- **Records**:

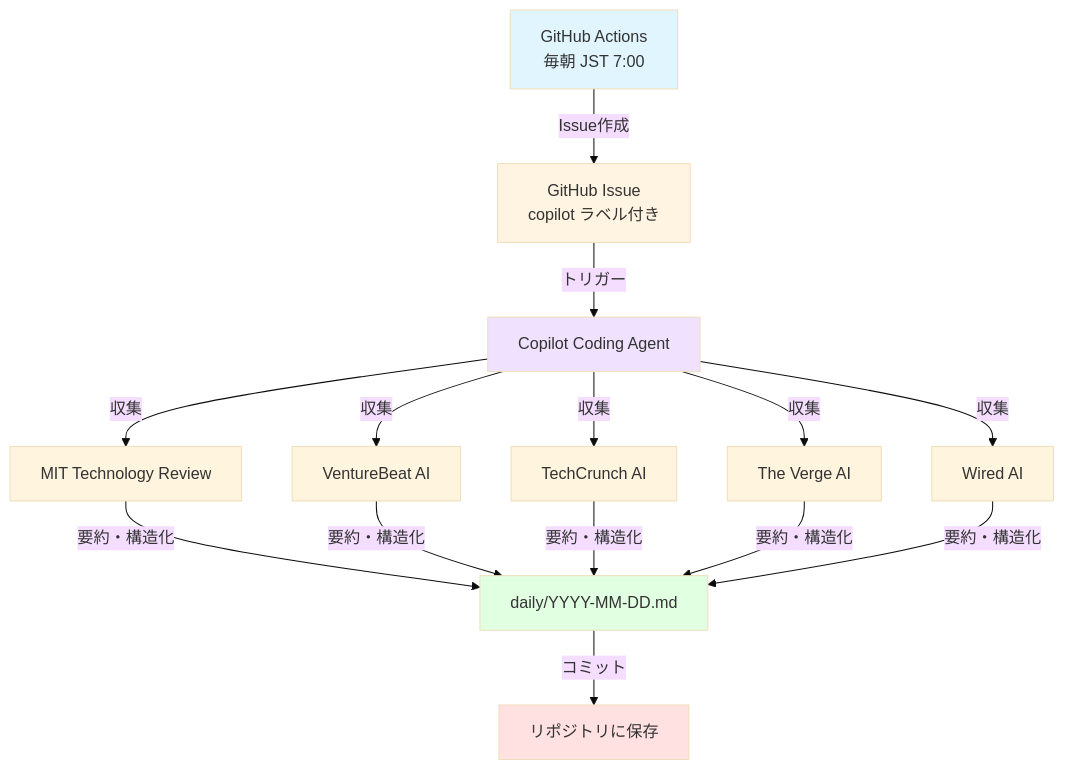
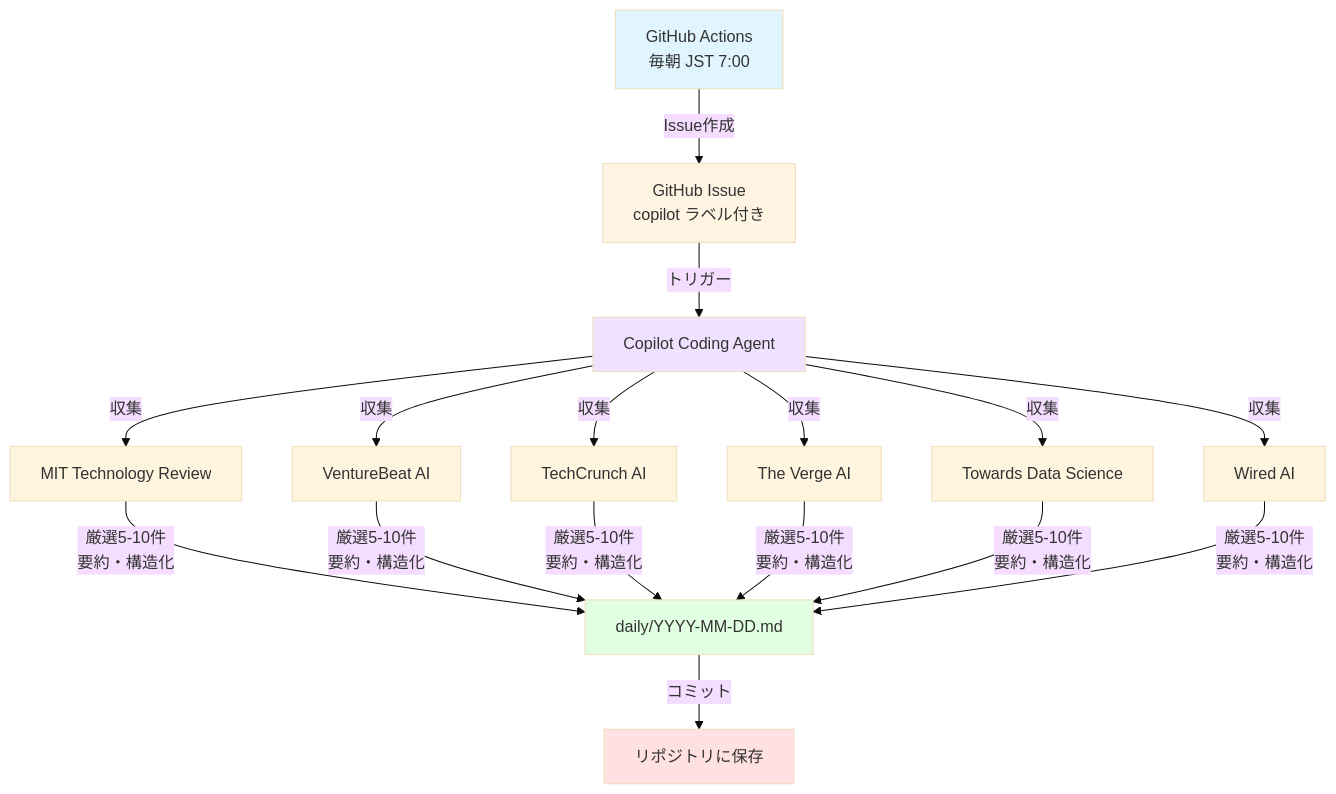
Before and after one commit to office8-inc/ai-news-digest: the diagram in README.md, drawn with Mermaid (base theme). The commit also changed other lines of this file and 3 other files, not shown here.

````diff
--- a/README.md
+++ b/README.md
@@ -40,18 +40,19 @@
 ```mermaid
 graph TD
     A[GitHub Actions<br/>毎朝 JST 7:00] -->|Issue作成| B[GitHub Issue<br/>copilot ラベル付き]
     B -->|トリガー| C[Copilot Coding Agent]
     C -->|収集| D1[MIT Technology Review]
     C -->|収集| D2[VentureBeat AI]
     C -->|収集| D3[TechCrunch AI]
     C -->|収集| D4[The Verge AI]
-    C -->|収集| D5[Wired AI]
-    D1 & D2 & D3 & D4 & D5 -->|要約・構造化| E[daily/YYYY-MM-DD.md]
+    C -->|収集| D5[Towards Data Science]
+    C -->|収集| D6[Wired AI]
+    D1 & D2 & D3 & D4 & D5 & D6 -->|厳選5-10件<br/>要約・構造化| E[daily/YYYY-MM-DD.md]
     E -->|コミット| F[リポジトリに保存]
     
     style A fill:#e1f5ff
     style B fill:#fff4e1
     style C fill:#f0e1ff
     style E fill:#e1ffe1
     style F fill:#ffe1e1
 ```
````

- **Assignment**: State how many lines of the listing hold the string "daily"; reply with the number and nothing else.

- **Answer box**: 2